Many women make the calculation that it is better to remain silent. Others are too traumatized and ashamed to speak out. Yes, there is safety in numbers, but will this nascent movement make a difference? Will the pain of remembering and reliving these incidents lead to substantive change?

For such change to occur, those women who are psychologically strong enough must continue to speak out, regardless of the pain that speaking entails for each woman who has been abused. The culture itself that has supported and condoned abusive behavior must change as well. “The shock wave of Weinstein’s implosion must reverberate. What happened to his victims happens all over the globe. In every industry: restaurants, factories, universities, corporations. If the world can finally see this as a universal experience for women (and some men, too), not just in Hollywood, things can change. We can change them,” wrote Gillian Bohrer and Dana Resnick two female executives in the entertainment industry.

In the absence of an ongoing movement, women may suffer another kind of shame: not speaking out. It is a very personal decision to make: to decide to share the details of your worst humiliation, one that involves your sexuality. As one woman quoted in The Washington Post said, “I don’t want to be an activist.”

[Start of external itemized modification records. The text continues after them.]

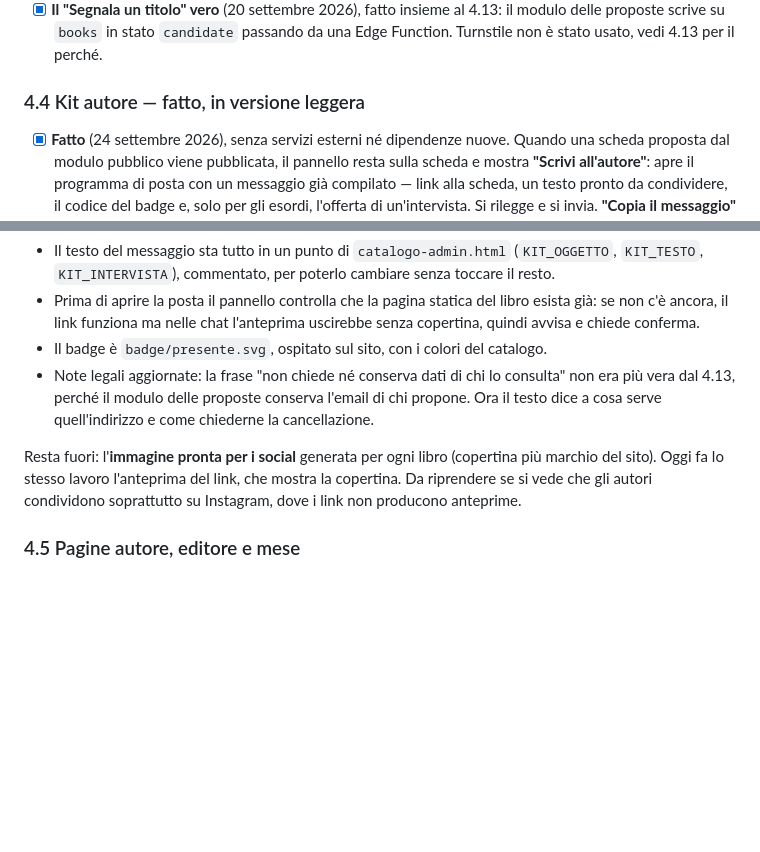
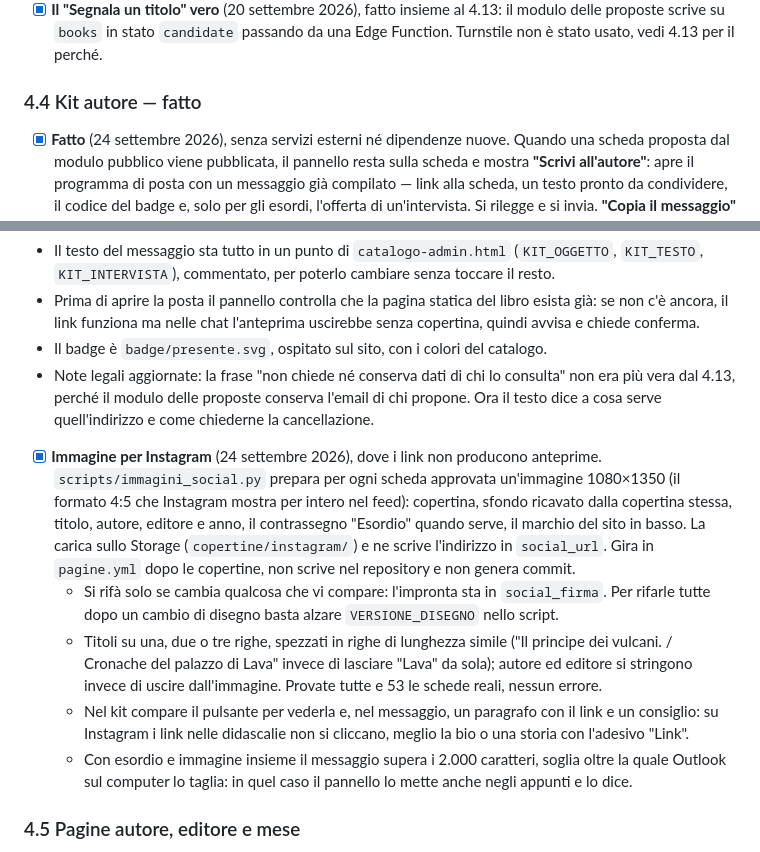
Before and after one commit to S-grosso/Fantasy-Italia-Nuove-Proposte, a Markdown page: da-fare.md, 2 parts joined by grey strips. Rendered like a GitHub page; blank space fills up the shorter version.

Commit message:
Documento: 4.4 chiuso, con l'immagine per Instagram
Co-Authored-By: Claude Opus 5.5 <noreply@anthropic.com>

```diff
--- a/da-fare.md
+++ b/da-fare.md
@@ -71,14 +71,18 @@ Il modulo che esiste in `index.html` non è "Segnala un titolo" ma un Contatti g
 - [x] **Chiuso e collegato** (20 settembre 2026). L'invio viene intercettato e trasformato in un messaggio di posta già compilato, con `onsubmit="return false"` come rete di sicurezza per il caso in cui lo script non parta. Il modulo non si svuota, così se il programma di posta non si apre il testo non va perso. La sezione ora si raggiunge dal pulsante "Contatti" nella barra, dall'hash `#contatti` e dal link nel footer, che prima apriva una mail vuota.
 - [x] **Il "Segnala un titolo" vero** (20 settembre 2026), fatto insieme al 4.13: il modulo delle proposte scrive su `books` in stato `candidate` passando da una Edge Function. Turnstile non è stato usato, vedi 4.13 per il perché.
 
-### 4.4 Kit autore — fatto, in versione leggera
+### 4.4 Kit autore — fatto
 - [x] **Fatto** (24 settembre 2026), senza servizi esterni né dipendenze nuove. Quando una scheda proposta dal modulo pubblico viene pubblicata, il pannello resta sulla scheda e mostra **"Scrivi all'autore"**: apre il programma di posta con un messaggio già compilato — link alla scheda, un testo pronto da condividere, il codice del badge e, solo per gli esordi, l'offerta di un'intervista. Si rilegge e si invia. **"Copia il messaggio"** fa da ripiego per i programmi di posta che tagliano i messaggi lunghi (la versione con l'esordio arriva a circa 1.800 caratteri, vicino alla soglia di alcuni).
 - Il testo del messaggio sta tutto in un punto di `catalogo-admin.html` (`KIT_OGGETTO`, `KIT_TESTO`, `KIT_INTERVISTA`), commentato, per poterlo cambiare senza toccare il resto.
 - Prima di aprire la posta il pannello controlla che la pagina statica del libro esista già: se non c'è ancora, il link funziona ma nelle chat l'anteprima uscirebbe senza copertina, quindi avvisa e chiede conferma.
 - Il badge è `badge/presente.svg`, ospitato sul sito, con i colori del catalogo.
 - Note legali aggiornate: la frase "non chiede né conserva dati di chi lo consulta" non era più vera dal 4.13, perché il modulo delle proposte conserva l'email di chi propone. Ora il testo dice a cosa serve quell'indirizzo e come chiederne la cancellazione.
 
-Resta fuori: l'**immagine pronta per i social** generata per ogni libro (copertina più marchio del sito). Oggi fa lo stesso lavoro l'anteprima del link, che mostra la copertina. Da riprendere se si vede che gli autori condividono soprattutto su Instagram, dove i link non producono anteprime.
+- [x] **Immagine per Instagram** (24 settembre 2026), dove i link non producono anteprime. `scripts/immagini_social.py` prepara per ogni scheda approvata un'immagine 1080×1350 (il formato 4:5 che Instagram mostra per intero nel feed): copertina, sfondo ricavato dalla copertina stessa, titolo, autore, editore e anno, il contrassegno "Esordio" quando serve, il marchio del sito in basso. La carica sullo Storage (`copertine/instagram/`) e ne scrive l'indirizzo in `social_url`. Gira in `pagine.yml` dopo le copertine, non scrive nel repository e non genera commit.
+  - Si rifà solo se cambia qualcosa che vi compare: l'impronta sta in `social_firma`. Per rifarle tutte dopo un cambio di disegno basta alzare `VERSIONE_DISEGNO` nello script.
+  - Titoli su una, due o tre righe, spezzati in righe di lunghezza simile ("Il principe dei vulcani. / Cronache del palazzo di Lava" invece di lasciare "Lava" da sola); autore ed editore si stringono invece di uscire dall'immagine. Provate tutte e 53 le schede reali, nessun errore.
+  - Nel kit compare il pulsante per vederla e, nel messaggio, un paragrafo con il link e un consiglio: su Instagram i link nelle didascalie non si cliccano, meglio la bio o una storia con l'adesivo "Link".
+  - Con esordio e immagine insieme il messaggio supera i 2.000 caratteri, soglia oltre la quale Outlook sul computer lo taglia: in quel caso il pannello lo mette anche negli appunti e lo dice.
 
 ### 4.5 Pagine autore, editore e mese
 Stesso generatore, tre nuovi tipi di pagina: `/autori/<slug>/`, `/editori/<slug>/`, `/uscite/<anno>-<mese>/`. La pagina mensile intercetta chi cerca novità senza un titolo in mente ed è la base della newsletter.
```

I am encouraged, however, that so many women’s voices are being raised. We must insist that these voices are being heard as well.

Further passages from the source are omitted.